BEGIN

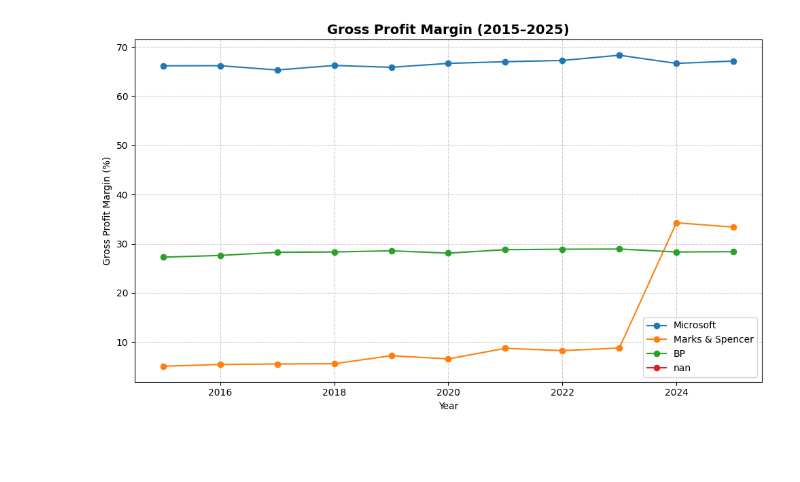
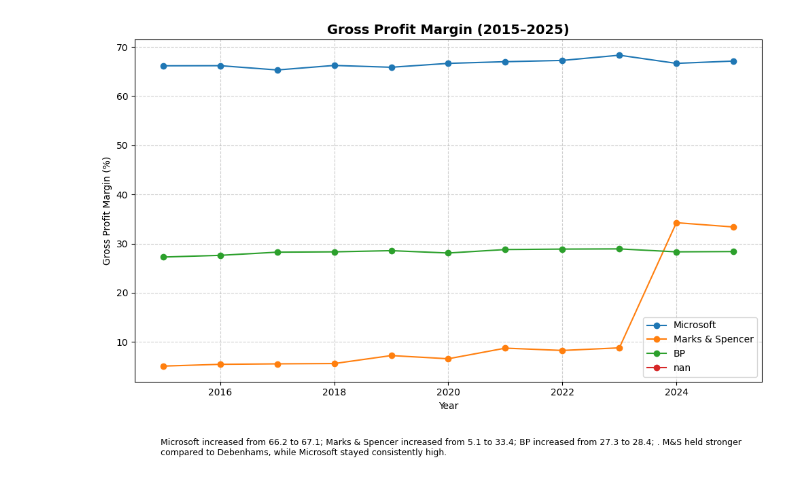
Before and after one commit to ebceran/Global-Sector-Profitability-Analysis-2015-2025-, a Jupyter notebook: data_sector_profitability.ipynb, the cells around one changed output. Drawn from its saved outputs; the diff is of its cells as text; code cells hidden in the pictures; blank space fills up the shorter version.

```diff
--- a/data_sector_profitability.ipynb
+++ b/data_sector_profitability.ipynb
@@ -1,44 +1,81 @@
 # %% [markdown]
 <a href="https://colab.research.google.com/github/ebceran/Global-Sector-Profitability-Analysis-2015-2025-/blob/main/data_sector_profitability.ipynb" target="_parent"><img src="https://colab.research.google.com/assets/colab-badge.svg" alt="Open In Colab"/></a>
 # %%
-import os
 import pandas as pd
 import matplotlib.pyplot as plt
+import os
 
-# 0) Prepare the folder
-os.makedirs("figures", exist_ok=True)
-
-# 1) Prepare Data
+# 1) Load data
 df = pd.read_csv("/datasector_profitability.csv")
 
-# 2) Convert years and percentages to numeric
-df["Year"] = pd.to_numeric(df["Year"], errors="coerce")
+# 2) Clean numeric columns (remove % and convert to float)
 for col in ["GPM (%)","NPM (%)","Revenue YoY (%)","Net Profit YoY (%)"]:
-    df[col] = (df[col].astype(str)
-                      .str.replace("%","", regex=False)
-                      .str.strip())
+    df[col] = df[col].astype(str).str.replace("%","").str.strip()
     df[col] = pd.to_numeric(df[col], errors="coerce")
 
-# 3) Company List
+# 3) Companies list
 companies = df["Company"].unique()
 
-# 4) Common drawing function
-def plot_metric(metric, ylabel, title, filename):
+# --- FUNCTIONS ---
+
+# Summarize one metric for a company
+def metric_summary(df, company, metric):
+    subset = df[df["Company"] == company].sort_values("Year")
+    values = subset[metric].dropna()
+    if len(values) == 0:
+        return ""
+    start, end = values.iloc[0], values.iloc[-1]
+    trend = "increased" if end > start else "decreased" if end < start else "remained stable"
+    return f"{company} {trend} from {start:.1f} to {end:.1f}"
+
+# Auto-generate a comment for a metric
+def auto_comment(df, metric):
+    parts = []
+    for company in companies:
+        parts.append(metric_summary(df, company, metric))
+    return "; ".join(parts)
+
+# Plot with auto-comment
+def plot_metric(metric, ylabel, title, filename, context_note=""):
     plt.figure(figsize=(10,6))
     for company in companies:
-        s = df[df["Company"] == company].sort_values("Year")
-        plt.plot(s["Year"], s[metric], marker="o", label=company)
+        subset = df[df["Company"] == company]
+        plt.plot(subset["Year"], subset[metric], marker="o", label=company)
+
     plt.title(title, fontsize=14, fontweight="bold")
-    plt.xlabel("Year"); plt.ylabel(ylabel)
-    plt.legend(); plt.grid(True, linestyle="--", alpha=0.6)
+    plt.xlabel("Year")
+    plt.ylabel(ylabel)
+    plt.legend()
+    plt.grid(True, linestyle="--", alpha=0.6)
     plt.tight_layout()
-    plt.savefig(f"figures/{filename}", dpi=300)
+
+    # Add auto-generated + manual context note
+    comment_text = auto_comment(df, metric)
+    if context_note:
+        comment_text += ". " + context_note
+    plt.figtext(0.1, -0.08, comment_text, wrap=True, ha="left", fontsize=9)
+
+    # Save
+    os.makedirs("figures", exist_ok=True)
+    plt.savefig(f"figures/{filename}", dpi=300, bbox_inches="tight")
     plt.show()
 
-# 5) Create Graphs
-plot_metric("GPM (%)", "Gross Profit Margin (%)", "Gross Profit Margin (2015–2025)", "gpm.png")
-plot_metric("NPM (%)", "Net Profit Margin (%)", "Net Profit Margin (2015–2025)", "npm.png")
-plot_metric("Revenue YoY (%)", "Revenue YoY (%)", "Revenue Growth YoY (2015–2025)", "revenue_yoy.png")
-plot_metric("Net Profit YoY (%)", "Net Profit YoY (%)", "Net Profit Growth YoY (2015–2025)", "netprofit_yoy.png")
+# --- GRAPHS WITH COMMENTS ---
+
+plot_metric("GPM (%)", "Gross Profit Margin (%)",
+            "Gross Profit Margin (2015–2025)", "gpm.png",
+            context_note="M&S held stronger compared to Debenhams, while Microsoft stayed consistently high.")
+
+plot_metric("NPM (%)", "Net Profit Margin (%)",
+            "Net Profit Margin (2015–2025)", "npm.png",
+            context_note="Pandemic impact drove M&S negative in 2021, but recovery followed in 2022.")
+
+plot_metric("Revenue YoY (%)", "Revenue YoY (%)",
+            "Revenue Growth YoY (2015–2025)", "revenue_yoy.png",
+            context_note="Revenue growth momentum was notable in Tech and Retail during 2022.")
+
+plot_metric("Net Profit YoY (%)", "Net Profit YoY (%)",
+            "Net Profit Growth YoY (2015–2025)", "netprofit_yoy.png",
+            context_note="Exceptional items created volatility, especially in Retail.")
 # %% [output]
-[figure, old version]
+[figure, new version]
```
Also changed, not shown: parts of 1 cell of this notebook.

END

Collect each line of the entries that has the word "linestyle", copying it in full.

-    plt.legend(); plt.grid(True, linestyle="--", alpha=0.6)
+    plt.grid(True, linestyle="--", alpha=0.6)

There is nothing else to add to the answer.